He wants Americans to lose their Smile, to lose their Optimism; to lose the meaning of the fourth of July.

Such a pity!

Twenty years has passed

Let me start with a quote:

“… there is no substitute for a careful and painstaking history and a meticulous physical examination. This is the cornerstone of medical practice…”

This came from a 1977 article by Lou Ariotti – it is clear; it is not infested with jargon. It says it all. It is applicable across all health practice.

Lou Ariotti was the real deal in Charleville for many years and some of what he did with limited resources was remarkable. Initially, there were no beds in the hospital. So he taught the families how to look after the sick in the home, taught them simple procedures. There were inadequate facilities at the hospital; so he set up the forerunner of the day surgery in his premises.

However, very tellingly he stated that he got his inspiration from the Mayo Brothers who trekked out from Chicago as young medical graduates into the Minnesota wilderness – and today we have the Mayo Clinic.

Charles and William Mayo

What the Mayos demonstrated was that you can move intellectual capital to remote areas, but you have to have succession planning. As I have said many times, the doctor in the bush faces inter alia social dislocation and professional isolation.

Yet that world of the Mayo Brothers and Lou Ariotti was the world of the individual. The difference between the Mayos and Lou was that the Mayos left a legacy and Lou Ariotti a memory. Lou made sure the Queensland Premier provided him with a large hospital, but as you know monuments are just that. He may have admired the Mayo Brothers, and while he left an adequate health service – his legacy was the memory of himself, the man rather than memory of Charleville itself being a centre of medical excellence.

After all, we are still digging up parts of the ruins of ancient Roman monuments, but the Vatican on the same site as Ancient Rome has learned the trick about matching monument retention to succession planning.

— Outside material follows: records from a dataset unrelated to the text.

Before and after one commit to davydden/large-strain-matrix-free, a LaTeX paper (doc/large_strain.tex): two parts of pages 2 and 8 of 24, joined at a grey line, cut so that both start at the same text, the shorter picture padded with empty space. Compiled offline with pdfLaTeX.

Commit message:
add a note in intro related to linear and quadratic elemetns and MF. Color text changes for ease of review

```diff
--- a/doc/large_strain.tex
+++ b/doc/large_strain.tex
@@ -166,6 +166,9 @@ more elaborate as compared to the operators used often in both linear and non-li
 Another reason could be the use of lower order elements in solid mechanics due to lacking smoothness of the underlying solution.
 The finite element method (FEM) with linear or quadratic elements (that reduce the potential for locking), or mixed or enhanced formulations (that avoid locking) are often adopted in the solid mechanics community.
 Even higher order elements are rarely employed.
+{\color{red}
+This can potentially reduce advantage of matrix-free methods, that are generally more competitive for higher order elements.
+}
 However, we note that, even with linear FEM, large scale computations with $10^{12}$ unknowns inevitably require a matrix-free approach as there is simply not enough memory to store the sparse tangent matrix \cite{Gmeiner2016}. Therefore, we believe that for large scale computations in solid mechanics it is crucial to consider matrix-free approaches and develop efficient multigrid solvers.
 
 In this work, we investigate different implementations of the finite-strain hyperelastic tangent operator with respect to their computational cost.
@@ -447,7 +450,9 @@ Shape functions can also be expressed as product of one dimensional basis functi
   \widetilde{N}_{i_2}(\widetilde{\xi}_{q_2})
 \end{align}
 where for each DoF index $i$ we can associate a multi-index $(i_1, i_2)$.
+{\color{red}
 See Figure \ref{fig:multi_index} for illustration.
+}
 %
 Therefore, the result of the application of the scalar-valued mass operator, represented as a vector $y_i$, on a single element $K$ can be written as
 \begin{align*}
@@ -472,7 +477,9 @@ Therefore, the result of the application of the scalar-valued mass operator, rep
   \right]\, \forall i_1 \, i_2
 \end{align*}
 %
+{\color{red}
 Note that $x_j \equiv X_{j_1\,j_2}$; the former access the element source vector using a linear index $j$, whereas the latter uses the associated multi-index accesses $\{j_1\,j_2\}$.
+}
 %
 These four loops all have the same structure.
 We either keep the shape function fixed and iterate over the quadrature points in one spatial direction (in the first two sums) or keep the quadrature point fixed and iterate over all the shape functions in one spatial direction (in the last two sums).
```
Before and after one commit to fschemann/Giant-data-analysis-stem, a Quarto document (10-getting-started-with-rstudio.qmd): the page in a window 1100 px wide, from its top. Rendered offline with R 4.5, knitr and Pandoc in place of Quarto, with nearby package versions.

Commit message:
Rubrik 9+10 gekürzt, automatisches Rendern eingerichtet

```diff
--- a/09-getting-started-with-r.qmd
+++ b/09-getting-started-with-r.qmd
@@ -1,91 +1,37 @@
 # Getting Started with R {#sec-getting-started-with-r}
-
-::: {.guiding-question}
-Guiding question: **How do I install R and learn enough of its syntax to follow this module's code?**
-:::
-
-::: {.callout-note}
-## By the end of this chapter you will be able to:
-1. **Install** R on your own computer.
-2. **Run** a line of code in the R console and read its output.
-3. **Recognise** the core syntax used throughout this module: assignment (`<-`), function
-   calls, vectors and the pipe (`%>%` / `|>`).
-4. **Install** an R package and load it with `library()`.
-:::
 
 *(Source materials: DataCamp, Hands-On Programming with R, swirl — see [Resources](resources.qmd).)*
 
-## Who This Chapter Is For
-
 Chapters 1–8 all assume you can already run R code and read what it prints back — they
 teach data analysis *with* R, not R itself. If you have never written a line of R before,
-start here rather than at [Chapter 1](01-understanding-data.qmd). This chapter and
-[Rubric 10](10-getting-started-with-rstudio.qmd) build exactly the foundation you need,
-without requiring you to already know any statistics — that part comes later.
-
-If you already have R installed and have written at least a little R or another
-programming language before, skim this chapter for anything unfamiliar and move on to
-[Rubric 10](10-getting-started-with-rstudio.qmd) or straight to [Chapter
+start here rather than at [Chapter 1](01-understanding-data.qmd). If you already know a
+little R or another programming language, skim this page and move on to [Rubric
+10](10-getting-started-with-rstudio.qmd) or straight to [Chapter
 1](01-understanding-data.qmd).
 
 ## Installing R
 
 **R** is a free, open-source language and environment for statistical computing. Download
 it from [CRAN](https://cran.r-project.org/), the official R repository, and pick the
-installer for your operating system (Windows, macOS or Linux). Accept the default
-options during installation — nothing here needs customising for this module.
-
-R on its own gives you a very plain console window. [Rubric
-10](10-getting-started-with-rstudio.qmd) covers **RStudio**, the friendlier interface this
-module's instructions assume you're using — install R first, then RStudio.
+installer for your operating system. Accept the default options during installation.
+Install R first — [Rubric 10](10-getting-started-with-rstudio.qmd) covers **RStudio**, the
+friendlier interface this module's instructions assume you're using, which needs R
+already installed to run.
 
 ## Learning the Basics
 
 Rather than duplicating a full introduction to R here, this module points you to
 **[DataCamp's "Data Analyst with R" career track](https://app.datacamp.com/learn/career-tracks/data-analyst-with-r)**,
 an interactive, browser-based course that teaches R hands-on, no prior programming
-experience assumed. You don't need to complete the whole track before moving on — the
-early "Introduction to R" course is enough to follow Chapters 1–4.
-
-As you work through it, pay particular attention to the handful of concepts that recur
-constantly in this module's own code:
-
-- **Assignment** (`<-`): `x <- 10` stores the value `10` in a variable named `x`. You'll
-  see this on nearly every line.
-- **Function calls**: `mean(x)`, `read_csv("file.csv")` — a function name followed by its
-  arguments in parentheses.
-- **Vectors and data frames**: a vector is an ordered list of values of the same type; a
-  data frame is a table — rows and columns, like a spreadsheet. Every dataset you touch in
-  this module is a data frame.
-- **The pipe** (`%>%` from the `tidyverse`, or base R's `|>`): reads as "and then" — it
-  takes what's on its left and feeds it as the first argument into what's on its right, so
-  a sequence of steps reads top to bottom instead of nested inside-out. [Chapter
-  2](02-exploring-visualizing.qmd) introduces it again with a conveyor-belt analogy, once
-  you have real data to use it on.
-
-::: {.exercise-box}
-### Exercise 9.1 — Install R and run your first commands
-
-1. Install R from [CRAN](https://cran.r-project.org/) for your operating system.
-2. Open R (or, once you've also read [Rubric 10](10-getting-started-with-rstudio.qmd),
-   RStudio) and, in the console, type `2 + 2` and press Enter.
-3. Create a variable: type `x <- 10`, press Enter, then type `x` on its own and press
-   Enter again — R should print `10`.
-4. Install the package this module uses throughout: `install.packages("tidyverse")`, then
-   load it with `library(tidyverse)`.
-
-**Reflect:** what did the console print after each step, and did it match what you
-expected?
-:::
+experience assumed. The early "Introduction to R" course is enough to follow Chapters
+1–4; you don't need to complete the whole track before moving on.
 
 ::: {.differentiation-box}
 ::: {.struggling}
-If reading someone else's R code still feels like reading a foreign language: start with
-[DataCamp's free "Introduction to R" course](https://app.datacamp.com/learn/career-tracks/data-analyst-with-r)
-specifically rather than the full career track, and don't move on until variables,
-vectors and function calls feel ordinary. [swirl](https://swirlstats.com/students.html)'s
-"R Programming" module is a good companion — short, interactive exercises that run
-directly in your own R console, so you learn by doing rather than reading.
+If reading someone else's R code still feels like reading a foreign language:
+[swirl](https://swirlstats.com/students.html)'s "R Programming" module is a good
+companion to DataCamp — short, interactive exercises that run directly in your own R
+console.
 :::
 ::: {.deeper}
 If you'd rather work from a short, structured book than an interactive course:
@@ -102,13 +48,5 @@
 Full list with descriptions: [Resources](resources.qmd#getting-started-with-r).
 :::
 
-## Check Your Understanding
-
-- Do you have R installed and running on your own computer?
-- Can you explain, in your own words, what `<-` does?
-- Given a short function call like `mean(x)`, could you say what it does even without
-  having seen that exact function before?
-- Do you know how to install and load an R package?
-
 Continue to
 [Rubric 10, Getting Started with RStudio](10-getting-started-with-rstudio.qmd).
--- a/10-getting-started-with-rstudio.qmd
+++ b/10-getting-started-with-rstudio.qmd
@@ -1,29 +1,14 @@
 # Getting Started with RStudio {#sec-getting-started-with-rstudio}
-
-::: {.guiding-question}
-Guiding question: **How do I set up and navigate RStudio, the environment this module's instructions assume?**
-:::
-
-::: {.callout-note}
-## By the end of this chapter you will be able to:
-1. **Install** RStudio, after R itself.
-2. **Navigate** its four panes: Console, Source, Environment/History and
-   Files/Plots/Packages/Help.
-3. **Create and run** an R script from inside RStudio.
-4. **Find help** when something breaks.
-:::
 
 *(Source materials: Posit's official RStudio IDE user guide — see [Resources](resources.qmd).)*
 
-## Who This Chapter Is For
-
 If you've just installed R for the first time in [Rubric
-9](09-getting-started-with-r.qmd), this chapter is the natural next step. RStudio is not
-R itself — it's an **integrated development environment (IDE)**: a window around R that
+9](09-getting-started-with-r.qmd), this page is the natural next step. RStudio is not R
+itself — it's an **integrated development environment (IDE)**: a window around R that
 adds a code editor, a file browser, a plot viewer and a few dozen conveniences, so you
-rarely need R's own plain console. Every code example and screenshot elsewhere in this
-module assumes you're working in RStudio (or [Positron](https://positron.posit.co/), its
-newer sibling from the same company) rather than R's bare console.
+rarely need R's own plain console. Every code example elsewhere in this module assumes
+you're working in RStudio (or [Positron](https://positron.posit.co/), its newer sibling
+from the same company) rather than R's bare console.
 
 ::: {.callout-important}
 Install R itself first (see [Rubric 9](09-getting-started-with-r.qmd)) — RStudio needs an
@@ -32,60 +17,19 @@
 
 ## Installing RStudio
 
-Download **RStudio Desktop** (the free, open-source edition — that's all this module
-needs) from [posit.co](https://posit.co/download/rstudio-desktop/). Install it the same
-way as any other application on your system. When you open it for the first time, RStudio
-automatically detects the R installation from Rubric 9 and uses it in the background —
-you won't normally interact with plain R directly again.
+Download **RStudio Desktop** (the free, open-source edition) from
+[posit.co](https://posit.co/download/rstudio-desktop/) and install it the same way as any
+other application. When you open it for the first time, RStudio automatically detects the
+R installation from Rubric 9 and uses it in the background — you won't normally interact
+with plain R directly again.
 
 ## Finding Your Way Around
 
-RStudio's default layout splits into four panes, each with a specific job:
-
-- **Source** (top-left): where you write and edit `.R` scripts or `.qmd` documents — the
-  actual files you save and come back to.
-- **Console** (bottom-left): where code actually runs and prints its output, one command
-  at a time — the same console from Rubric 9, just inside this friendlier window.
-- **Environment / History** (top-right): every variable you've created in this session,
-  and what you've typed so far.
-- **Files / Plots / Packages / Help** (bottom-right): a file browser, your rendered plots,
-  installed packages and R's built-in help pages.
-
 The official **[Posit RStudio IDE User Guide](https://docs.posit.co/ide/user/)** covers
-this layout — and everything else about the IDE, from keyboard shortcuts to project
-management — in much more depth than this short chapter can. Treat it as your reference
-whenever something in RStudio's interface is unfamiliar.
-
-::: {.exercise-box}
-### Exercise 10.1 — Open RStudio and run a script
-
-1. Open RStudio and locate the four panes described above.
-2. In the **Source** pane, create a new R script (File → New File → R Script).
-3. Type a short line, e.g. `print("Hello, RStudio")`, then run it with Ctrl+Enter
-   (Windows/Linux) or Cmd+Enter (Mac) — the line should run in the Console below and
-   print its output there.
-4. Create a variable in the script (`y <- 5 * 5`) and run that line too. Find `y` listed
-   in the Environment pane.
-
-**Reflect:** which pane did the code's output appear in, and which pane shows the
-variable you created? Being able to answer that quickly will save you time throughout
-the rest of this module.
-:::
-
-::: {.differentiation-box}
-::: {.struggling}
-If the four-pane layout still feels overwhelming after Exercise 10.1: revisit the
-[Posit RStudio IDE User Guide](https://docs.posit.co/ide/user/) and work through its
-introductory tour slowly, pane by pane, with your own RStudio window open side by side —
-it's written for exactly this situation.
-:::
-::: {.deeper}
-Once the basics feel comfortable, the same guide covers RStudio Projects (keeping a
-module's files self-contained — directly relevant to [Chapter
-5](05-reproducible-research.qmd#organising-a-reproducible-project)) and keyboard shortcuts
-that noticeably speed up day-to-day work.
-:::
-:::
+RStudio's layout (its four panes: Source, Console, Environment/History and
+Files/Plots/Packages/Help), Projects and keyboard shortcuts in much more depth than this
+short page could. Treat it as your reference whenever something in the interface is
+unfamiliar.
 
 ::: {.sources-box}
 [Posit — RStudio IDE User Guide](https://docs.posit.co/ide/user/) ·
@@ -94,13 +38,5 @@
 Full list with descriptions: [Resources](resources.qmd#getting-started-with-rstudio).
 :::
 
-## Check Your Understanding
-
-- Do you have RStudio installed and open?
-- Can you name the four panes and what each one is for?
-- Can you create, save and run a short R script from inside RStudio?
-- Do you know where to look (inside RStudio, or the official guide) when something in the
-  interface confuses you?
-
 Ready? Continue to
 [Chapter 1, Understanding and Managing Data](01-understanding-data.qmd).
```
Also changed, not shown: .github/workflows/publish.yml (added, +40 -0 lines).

This was written last year for the commemoration of the first 20 years of the Mount Isa University Department of Rural Health, part of the successful endeavour to move the education of medical and other allied professionals to universities of rural health and rural clinical schools. In my last blog, I questioned the glacial progress of the review of the MBS. Having been closely involved in the introduction of the rural clinical schools, it is disappointing to read that the Rural Health Commissioner, in a recent article, can only conclude by saying “a nationalist rural generalist pathway is good for rural communities” Appointed two years ago in 2017, it has taken him two years to say that! Oh, I forget, there are the inevitable diagrams. 

But at least he will have a huge number of happy snaps to remember where he went over the past two years as the rural Bill Peach. 

Seriously are these reviews going anywhere? Now there is talk of the Health Minister ordering a heath of private health insurance review. Hopefully, Minister, the deadline will be somewhat tighter than the ongoing ones. Show the community how they are influencing health policy or are they just an elaborate way of doing nothing while re-arranging the flowerpots on the window sill?

Mouse Whisper

I remember when the song “Diana” was released in 1957, and the sensational fact at the time was that Paul Anka was the 15 year old song writer as well as the singer.

The story goes that Diana was an older kid who used to look after Paul when he was a child. Paul had a kiddy-crush on her with less than enthusiastic response on her part. There was about a three-year difference. Years later, after the song went to Numero Uno on the charts and he was a star, she suddenly showed up saying, “Take me! I’m yours!” to which he gently replied, “Sorry, our time is past.”

But she still had Diana!